Building a new visitor centre at Monarto Zoo will unlock millions of dollars of private investment in the tourist attraction, the head of Zoos SA says.
Chief executive officer Elaine Bensted reviewed the plans with federal MP Tony Pasin and Intro Architecture director Terry Boxall on Wednesday.
The federal government will contribute $11.25 million to the project, the state government will put in $4.55 million; Zoos SA and its partners will provide another $1 million.
Those figures would be dwarfed by the scale of what was to come, Ms Bensted said, though she declined to reveal who Zoos SA was dealing with as it planned a range of safari-style accommodation at Monarto.
"I look forward to announcing something soon," she said.
"It will be very exciting."
Mr Pasin said the federal government understood the zoo's importance to the Murraylands' tourism offer.
Combined with The Bend Motorsport Park and the Gifford Hill racecourse, the region would increasingly become "the place you go for fun and good times", he said.
Mr Boxall said the visitor centre's design, resembling two interlacing curves, was intended to represent the interface between the Australian culture of its setting and African culture of the zoo's residents.
Its facilities - including a meeting space, cafe, shop, bathrooms and nature playground - will better cope with the number of visitors the zoo now receives each year, and with further growth expected in the near future.
Twenty-one years ago, when the current visitor centre was built, the zoo welcomed 15,000 visitors each year, Ms Bensted said.
That number was now 160,000 per year, and expected to grow to 220,000 or more within five years.
Five architectural firms were invited to present designs for the visitor centre after being briefed on Zoos SA's ethos and the challenges unique to the site - such as Monarto's infamously hard limestone.
"It was, for us, a really clear decision," Ms Bensted said.

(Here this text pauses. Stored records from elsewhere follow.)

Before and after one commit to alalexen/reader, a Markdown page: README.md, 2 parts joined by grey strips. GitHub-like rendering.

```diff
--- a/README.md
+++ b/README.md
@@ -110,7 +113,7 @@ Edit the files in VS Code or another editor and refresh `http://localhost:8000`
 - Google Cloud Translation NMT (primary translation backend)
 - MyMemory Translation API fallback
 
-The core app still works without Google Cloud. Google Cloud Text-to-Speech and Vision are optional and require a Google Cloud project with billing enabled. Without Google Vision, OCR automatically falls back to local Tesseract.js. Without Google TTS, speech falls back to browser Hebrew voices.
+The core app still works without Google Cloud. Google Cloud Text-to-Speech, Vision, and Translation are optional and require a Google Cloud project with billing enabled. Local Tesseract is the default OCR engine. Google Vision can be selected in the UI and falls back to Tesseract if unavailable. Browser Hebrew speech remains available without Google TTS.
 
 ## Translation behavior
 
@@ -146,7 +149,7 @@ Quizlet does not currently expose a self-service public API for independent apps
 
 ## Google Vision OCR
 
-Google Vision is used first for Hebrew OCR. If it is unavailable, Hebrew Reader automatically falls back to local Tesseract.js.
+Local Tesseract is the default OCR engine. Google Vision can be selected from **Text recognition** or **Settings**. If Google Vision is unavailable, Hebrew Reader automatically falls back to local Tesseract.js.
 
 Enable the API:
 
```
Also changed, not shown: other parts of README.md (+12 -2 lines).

"We saw the video (produced by Intro Architecture) and fell in love with it."
Construction work on the new building is due to start within months and be complete by mid 2021.

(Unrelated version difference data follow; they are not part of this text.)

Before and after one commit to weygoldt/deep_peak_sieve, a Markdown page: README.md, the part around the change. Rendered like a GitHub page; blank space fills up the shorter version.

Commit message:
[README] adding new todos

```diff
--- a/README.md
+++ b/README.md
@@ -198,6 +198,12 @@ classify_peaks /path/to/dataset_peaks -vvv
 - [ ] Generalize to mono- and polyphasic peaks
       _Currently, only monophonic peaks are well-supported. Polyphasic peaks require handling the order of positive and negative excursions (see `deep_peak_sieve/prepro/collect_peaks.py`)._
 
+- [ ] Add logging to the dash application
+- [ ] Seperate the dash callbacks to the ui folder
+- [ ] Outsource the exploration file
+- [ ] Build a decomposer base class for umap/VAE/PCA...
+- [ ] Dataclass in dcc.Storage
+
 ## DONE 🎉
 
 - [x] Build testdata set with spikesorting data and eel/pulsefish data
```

It will eventually house a restaurant likely to be open to the public for lunch and dinner, outside the zoo's opening hours.

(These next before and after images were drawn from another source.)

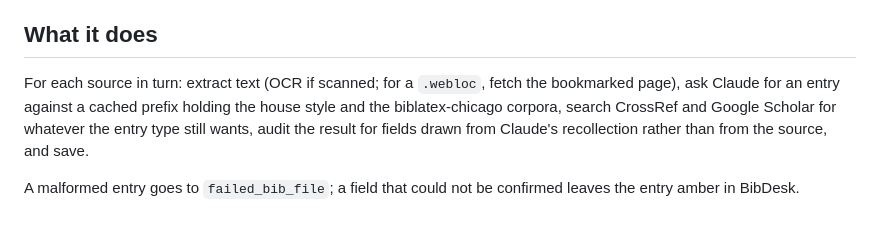
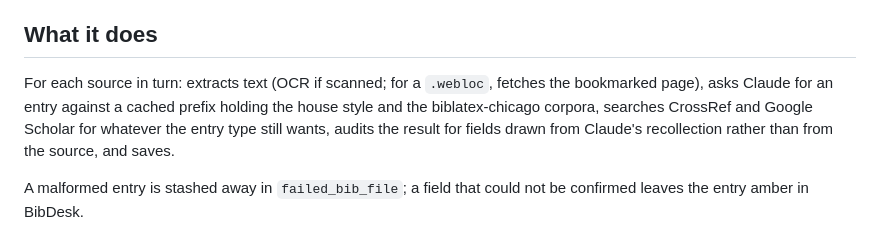
Before and after one commit to yrammos/biblatex-chicago-claude, a Markdown page: README.md, the part around the change. GitHub-like rendering.

Commit message:
README improvements

```diff
--- a/README.md
+++ b/README.md
@@ -31,13 +31,13 @@ Using alternative styles (e.g., APA) would involve only minor modifications to t
 
 ## What it does
 
-For each source in turn: extract text (OCR if scanned; for a `.webloc`, fetch the
-bookmarked page), ask Claude for an entry against a cached prefix holding the house
-style and the biblatex-chicago corpora, search CrossRef and Google Scholar for
-whatever the entry type still wants, audit the result for fields drawn from Claude's
-recollection rather than from the source, and save.
+For each source in turn: extracts text (OCR if scanned; for a `.webloc`, fetches the
+bookmarked page), asks Claude for an entry against a cached prefix holding the house
+style and the biblatex-chicago corpora, searches CrossRef and Google Scholar for
+whatever the entry type still wants, audits the result for fields drawn from Claude's
+recollection rather than from the source, and saves.
 
-A malformed entry goes to `failed_bib_file`; a field that could not be confirmed
+A malformed entry is stashed away in `failed_bib_file`; a field that could not be confirmed
 leaves the entry amber in BibDesk.
 
 ![Progress window](screenshot.png)
```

The current visitor centre will be kept as a secondary cafe and, potentially, a base where school groups may be able to have sleepovers.